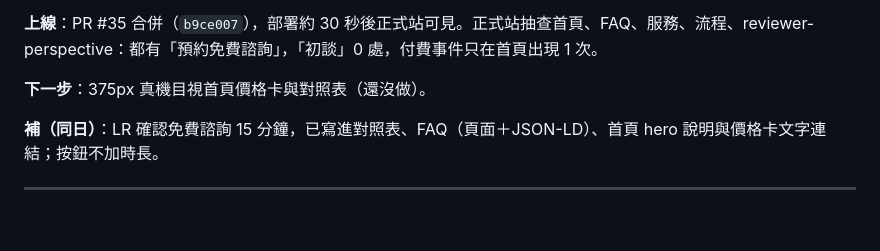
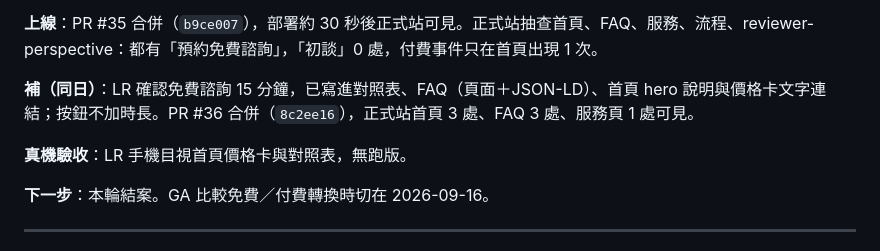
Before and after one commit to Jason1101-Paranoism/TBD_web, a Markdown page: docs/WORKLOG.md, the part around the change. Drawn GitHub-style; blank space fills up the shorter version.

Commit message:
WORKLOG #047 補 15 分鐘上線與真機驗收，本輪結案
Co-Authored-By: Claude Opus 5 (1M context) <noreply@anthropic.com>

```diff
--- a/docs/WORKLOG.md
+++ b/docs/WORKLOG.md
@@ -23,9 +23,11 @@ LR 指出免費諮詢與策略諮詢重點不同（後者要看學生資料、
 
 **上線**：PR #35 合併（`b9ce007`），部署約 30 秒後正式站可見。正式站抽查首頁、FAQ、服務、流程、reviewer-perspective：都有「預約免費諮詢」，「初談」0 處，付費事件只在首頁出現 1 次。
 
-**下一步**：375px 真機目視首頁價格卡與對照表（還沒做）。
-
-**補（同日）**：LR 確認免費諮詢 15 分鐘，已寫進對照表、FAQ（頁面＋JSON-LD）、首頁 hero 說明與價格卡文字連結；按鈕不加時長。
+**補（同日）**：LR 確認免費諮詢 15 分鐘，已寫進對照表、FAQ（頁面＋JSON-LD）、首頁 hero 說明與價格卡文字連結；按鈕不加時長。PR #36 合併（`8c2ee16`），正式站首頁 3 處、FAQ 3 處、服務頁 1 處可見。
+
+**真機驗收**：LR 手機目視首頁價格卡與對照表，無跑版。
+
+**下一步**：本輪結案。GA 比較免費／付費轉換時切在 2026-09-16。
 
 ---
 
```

....................

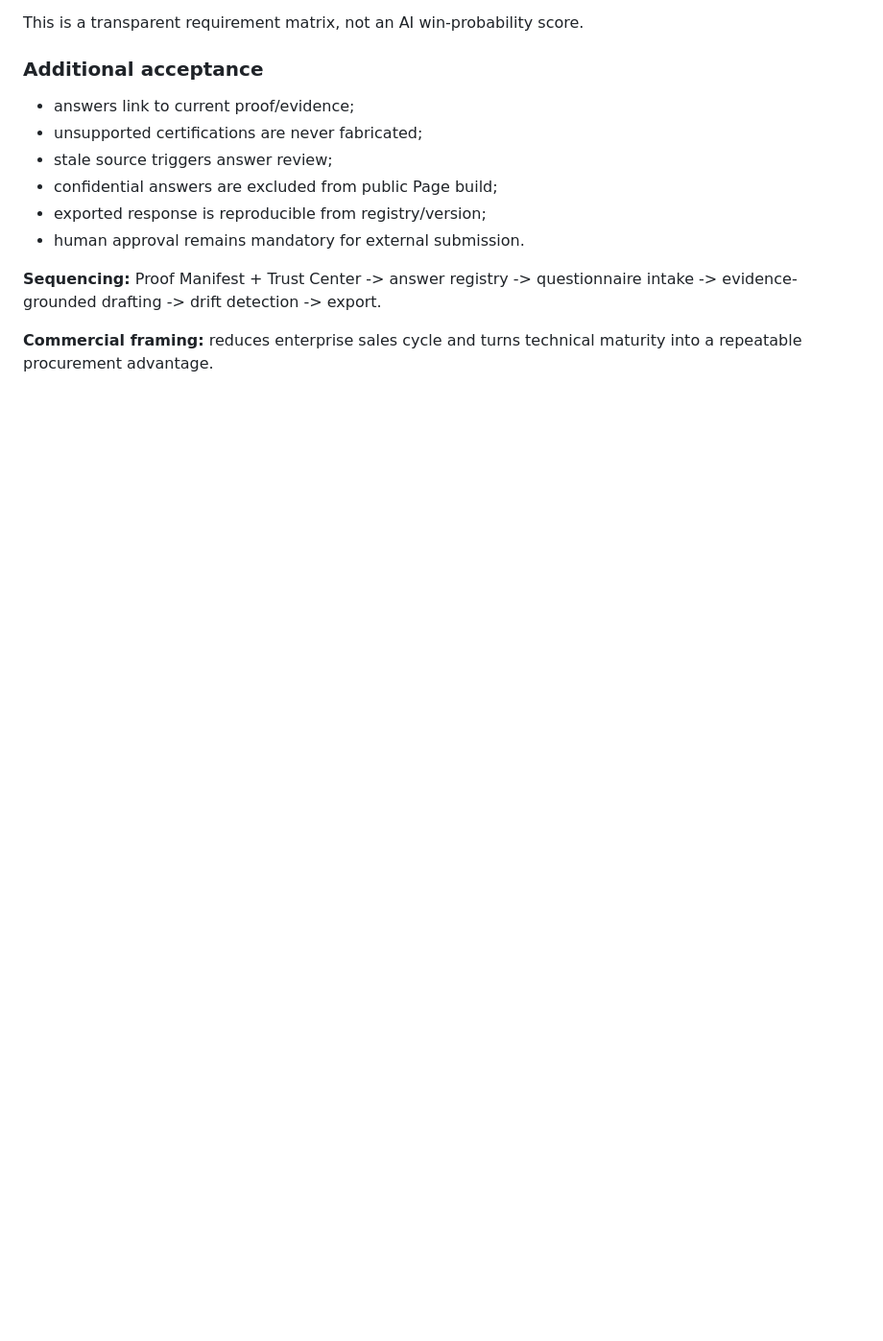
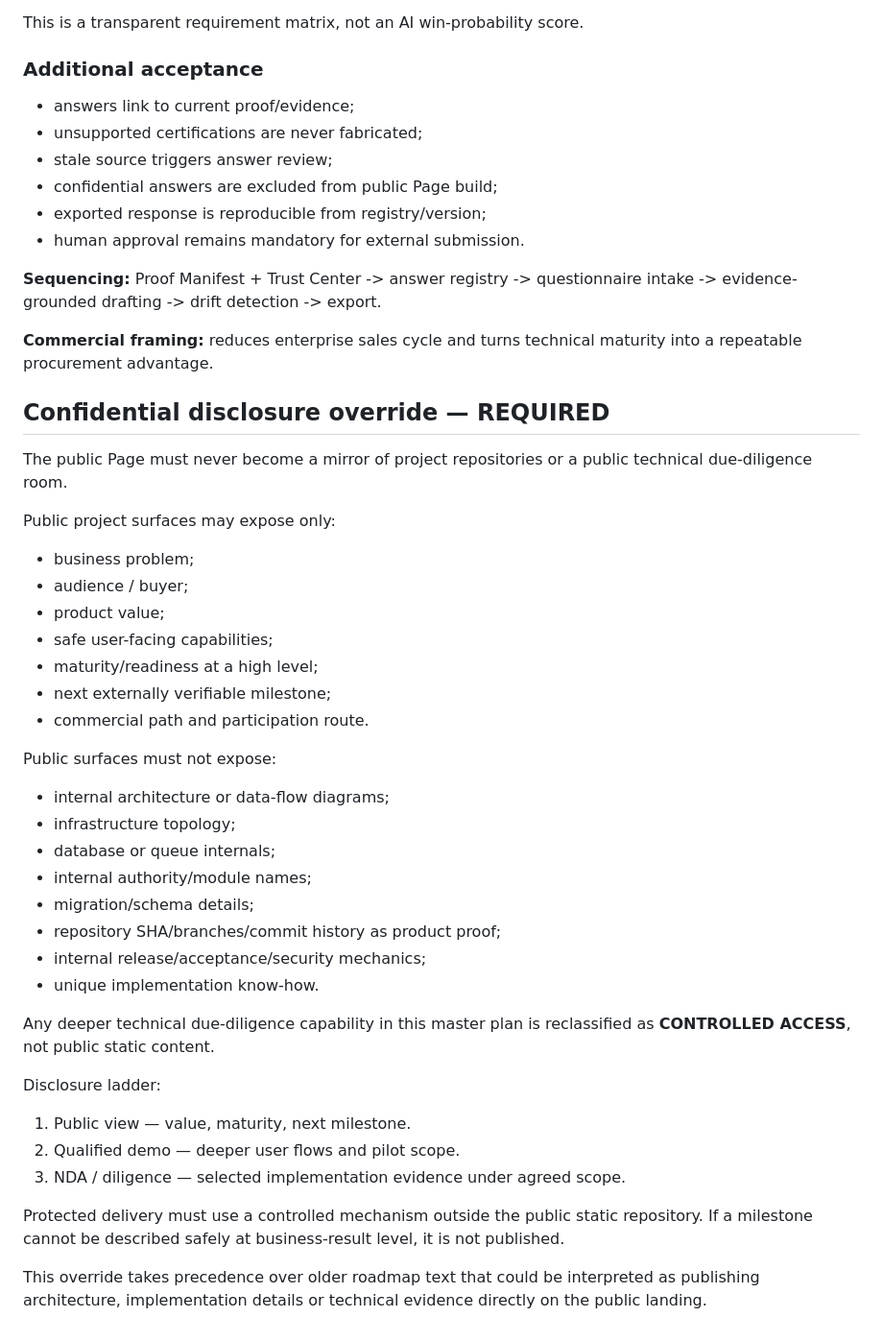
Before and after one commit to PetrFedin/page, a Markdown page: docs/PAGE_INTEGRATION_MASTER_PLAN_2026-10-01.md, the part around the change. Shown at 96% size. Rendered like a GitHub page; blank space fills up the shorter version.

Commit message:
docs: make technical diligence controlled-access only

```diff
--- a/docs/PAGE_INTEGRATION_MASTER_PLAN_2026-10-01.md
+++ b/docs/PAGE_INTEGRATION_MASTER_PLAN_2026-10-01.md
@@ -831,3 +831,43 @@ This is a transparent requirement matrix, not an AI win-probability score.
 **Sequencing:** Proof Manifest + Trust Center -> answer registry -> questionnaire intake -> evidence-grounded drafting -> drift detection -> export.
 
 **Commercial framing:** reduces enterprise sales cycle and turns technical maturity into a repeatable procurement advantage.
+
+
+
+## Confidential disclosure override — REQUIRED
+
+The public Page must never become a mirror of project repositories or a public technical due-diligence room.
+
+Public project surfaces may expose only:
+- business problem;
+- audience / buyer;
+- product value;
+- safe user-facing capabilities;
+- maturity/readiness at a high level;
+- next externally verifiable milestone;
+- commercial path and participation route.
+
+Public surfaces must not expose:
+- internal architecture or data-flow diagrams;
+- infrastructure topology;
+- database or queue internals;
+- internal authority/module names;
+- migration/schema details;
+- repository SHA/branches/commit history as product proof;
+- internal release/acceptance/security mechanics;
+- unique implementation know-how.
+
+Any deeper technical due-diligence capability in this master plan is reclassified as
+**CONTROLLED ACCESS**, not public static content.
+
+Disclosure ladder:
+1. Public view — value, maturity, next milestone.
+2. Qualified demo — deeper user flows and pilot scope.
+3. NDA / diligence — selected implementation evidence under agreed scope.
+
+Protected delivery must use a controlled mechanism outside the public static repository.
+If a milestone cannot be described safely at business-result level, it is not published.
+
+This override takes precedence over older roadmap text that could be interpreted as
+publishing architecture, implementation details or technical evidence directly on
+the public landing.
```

....................

*THE PROBLEM*. After reading the listing above, work out how many lines contain "WORKLOG" and reply with that number only.

*REPLY TO THE EXERCISE*. 4